● Your task
Check every line below for the word "Container" and show those that hold it.
▼▼▼
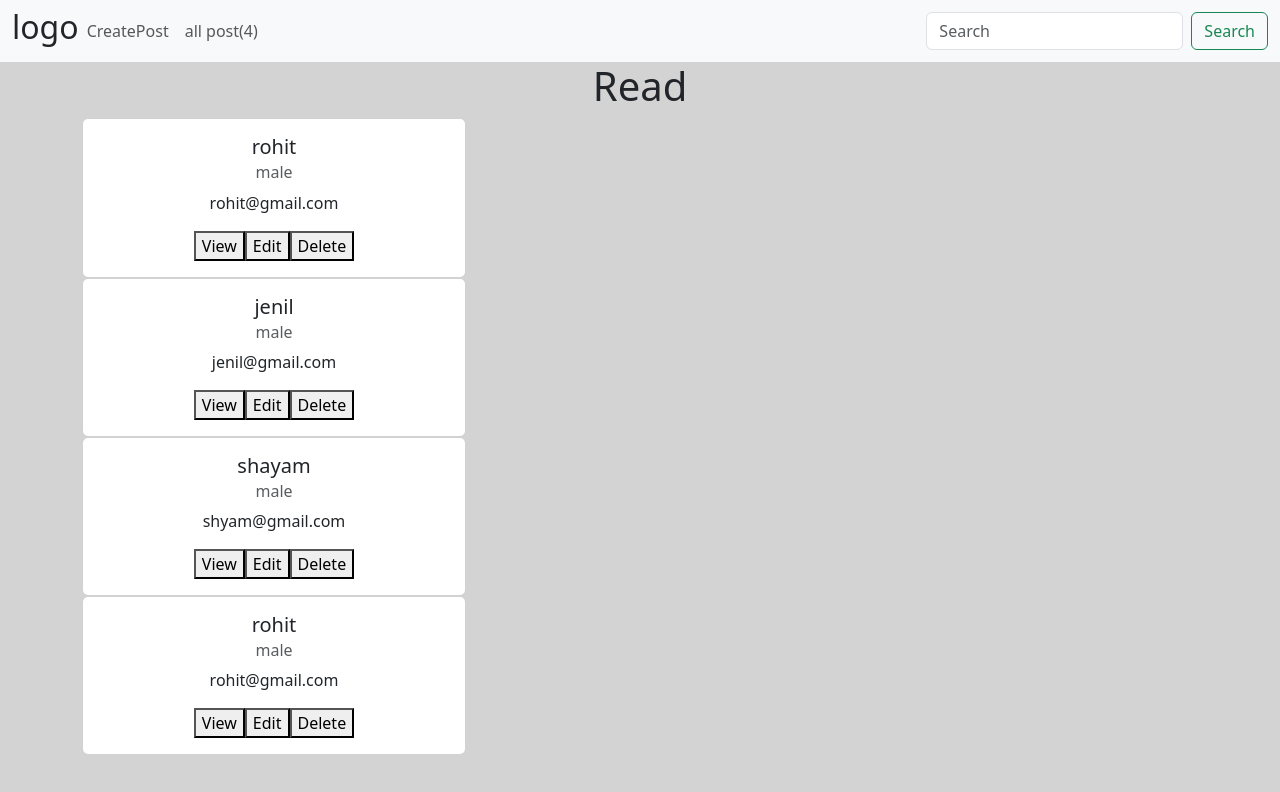
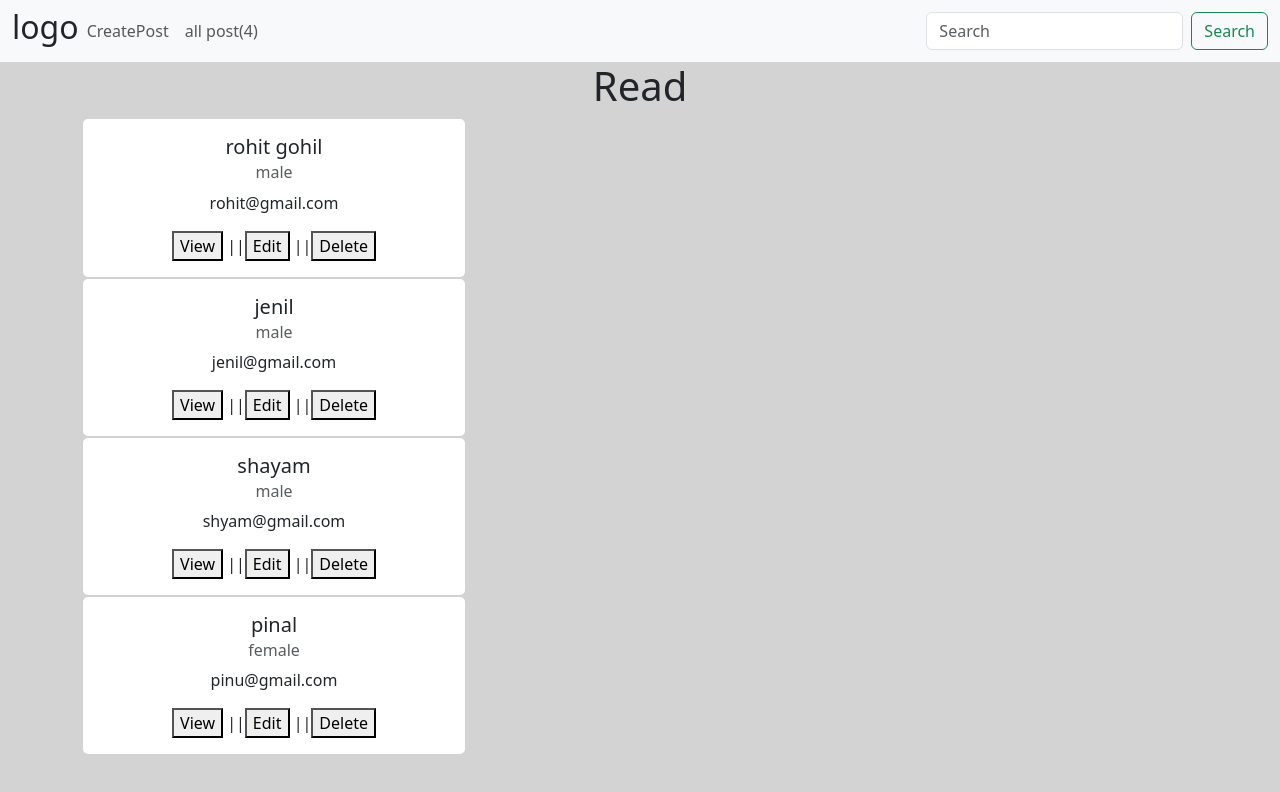
Before and after one commit to rohit9github/React-Redux__project, a React (Create React App) app in the folder redux-app/: page /read in a window 1280 px wide. Shown: the top 792 px of the page. Built offline with nearby package versions, Linux system fonts and the light colour scheme; data requests are answered from the project's data file.

Commit message:
apply update opration

```diff
--- a/redux-app/db.json
+++ b/redux-app/db.json
@@ -2,7 +2,7 @@
   "users": [
     {
       "id": "6bb8",
-      "name": "rohit",
+      "name": "rohit gohil",
       "mail": "rohit@gmail.com",
       "age": "22",
       "gender": "male"
@@ -23,10 +23,10 @@
     },
     {
       "id": "8a2e",
-      "name": "rohit",
-      "mail": "rohit@gmail.com",
-      "age": "22",
-      "gender": "male"
+      "name": "pinal",
+      "mail": "pinu@gmail.com",
+      "age": "23",
+      "gender": "female"
     }
   ]
 }
--- a/redux-app/src/Componets/Read.jsx
+++ b/redux-app/src/Componets/Read.jsx
@@ -38,13 +38,13 @@ function Read() {
             <Container>
                 {users && users.map((v, i) => (
 
-                        <Card style={{ width: '24rem' }}>
-                            <Card.Body>
+                        <Card style={{ width: '24rem' }} key={i}>
+                            <Card.Body >
                                 <Card.Title>{v.name}</Card.Title>
                                 <Card.Subtitle className="mb-2 text-muted">{v.gender}</Card.Subtitle>
                                 <Card.Text>{v.mail}</Card.Text>
-                                <button onClick={()=>[setId(v.id),setShowModal(true)]}>View</button>
-                                <button onClick={()=>updateUser(v.id)}>Edit</button>
+                                <button onClick={()=>[setId(v.id),setShowModal(true)]}>View</button> ||
+                                 <button onClick={()=>updateUser(v.id)}>Edit</button> ||
                                 <button onClick={()=>dispatch(deleteUser(v.id))}>Delete</button>
                             </Card.Body>
                         </Card>
--- a/redux-app/src/Componets/Update.jsx
+++ b/redux-app/src/Componets/Update.jsx
@@ -1,30 +1,40 @@
-import React, { useEffect } from "react";
+import{ useEffect, useState } from "react";
 import Button from 'react-bootstrap/Button';
 import Form from 'react-bootstrap/Form';
 import 'bootstrap/dist/css/bootstrap.min.css';
 import Container from 'react-bootstrap/Container';
 import Row from 'react-bootstrap/Row';
 import Col from 'react-bootstrap/Col';
-import { useParams } from "react-router-dom";
-import { useSelector } from "react-redux";
+import { useNavigate, useParams } from "react-router-dom";
+import { useDispatch, useSelector } from "react-redux";
+import { updateUserData } from "../features/userDetailsslice";
 
 
 function Update(){
 
 const{id} =useParams()
 
-const {users,loading} = useSelector((state)=>state.app.users);
+const [editUser,setEditUser] =  useState({})
 
+const {users,loading} = useSelector((state)=>state.app);
+const dispatch = useDispatch()
+const navigate = useNavigate()
 
 useEffect(()=>{
     if(id){
-        const singleUser = users.filter((v,i)=>v.id==id)
+        const singleUser = users.filter((v,i)=>v.id ===id)
+        setEditUser(singleUser[0])
+    }
+},[]);
 
-    }
-})
-
-let getUserData = ()=>{
-
+const newData = (e)=>{
+    setEditUser({...editUser,[e.target.name]:e.target.value});
+}
+console.log(editUser)
+const updateData = (e)=>{
+    e.preventDefault();
+    dispatch(updateUserData(editUser))
+    navigate("/read")
 }
 
     return(
@@ -32,31 +42,29 @@ let getUserData = ()=>{
         <Row className="justify-content-md-center">
             <h2>Update Data</h2>
             <Col md="6">
-                <Form className='mt-5' method='post'>
-                    <Form.Group className="mb-3" controlId="formBasicName">
+                <Form className='mt-5' onSubmit={updateData} >
+                    <Form.Group className="mb-3">
                         <Form.Label>Name</Form.Label>
-                        <Form.Control name='name' type="text" placeholder="Enter Your Name" onChange={getUserData} />
+                        <Form.Control name='name' type="text" value={ editUser && editUser.name} placeholder="Enter Your Name" onChange={newData} />
                     </Form.Group>
-                    <Form.Group className="mb-3" controlId="formBasicEmail">
+                    <Form.Group className="mb-3">
                         <Form.Label>Email address</Form.Label>
-                        <Form.Control name='mail' type="email" placeholder="Enter email" onChange={getUserData} />
+                        <Form.Control name='mail' type="email" value={ editUser && editUser.mail} placeholder="Enter email" onChange={newData} />
                     </Form.Group>
 
-                    <Form.Group className="mb-3" controlId="formBasicAge">
+                    <Form.Group className="mb-3">
                         <Form.Label>Age</Form.Label>
-                        <Form.Control name='age' type="text" placeholder="Enter Age" onChange={getUserData} />
+                        <Form.Control name='age' type="text" value={ editUser && editUser.age} placeholder="Enter Age" onChange={newData} />
                     </Form.Group>
-                    <Form.Group className="mb-3" controlId="formBasicAge">
-                        <Form.Check type="radio" label="Male" name='gender' value="male" onChange={getUserData} />
-                        <Form.Check type="radio" label="Female" name='gender' value="female" onChange={getUserData} />
+                    <Form.Group className="mb-3">
+                        <Form.Check type="radio" label="Male" value="Male" name='gender' checked={ editUser && editUser.gender === "male"} onChange={newData} />
+                        <Form.Check type="radio" label="Female"  name='gender' checked={ editUser && editUser.gender === "female"} value="female" onChange={newData} />
                     </Form.Group>
                     <Button variant="primary" type="submit">
                         Submit
                     </Button>
                 </Form>
             </Col>
-
-
         </Row>
     </Container>
     )
--- a/redux-app/src/features/userDetailsslice.js
+++ b/redux-app/src/features/userDetailsslice.js
@@ -66,6 +66,28 @@ export const deleteUser = createAsyncThunk("deleteUser",async(id,{rejectWithValu
 })
 
 
+// update action
+
+
+export const updateUserData = createAsyncThunk("updateUserData",async(data,{rejectWithValue})=>{
+    const response = await fetch(`http://localhost:3000/users/${data.id}`,{
+        method:"PUT",
+        headers:{
+            "Content-Type":"application/json"
+        },
+        body:JSON.stringify(data)
+    })
+    try{
+        const result = await response.json();
+        return result;
+    }
+    catch(error){
+        console.log(error);
+        return rejectWithValue(error.message);
+    }
+})
+
+
 export const userDetails = createSlice({
     name: "userDetails",
     initialState: {
@@ -114,6 +136,21 @@ export const userDetails = createSlice({
                 state.loading = false;
                 state.error = action.payload;
             })
+
+            .addCase(updateUserData.pending, (state) => {
+                state.loading = true;
+            })
+            .addCase(updateUserData.fulfilled, (state, action) => {
+                state.loading = false;
+                state.users = state.users.map((v,i)=>
+                    v.id === action.payload.id? action.payload : v
+                )
+
+            })
+            .addCase(updateUserData.rejected, (state, action) => {
+                state.loading = false;
+                state.error = action.payload;
+            })
     },
 
 })
```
▲▲▲
● Output for this exercise
             <Container>
 import Container from 'react-bootstrap/Container';
     </Container>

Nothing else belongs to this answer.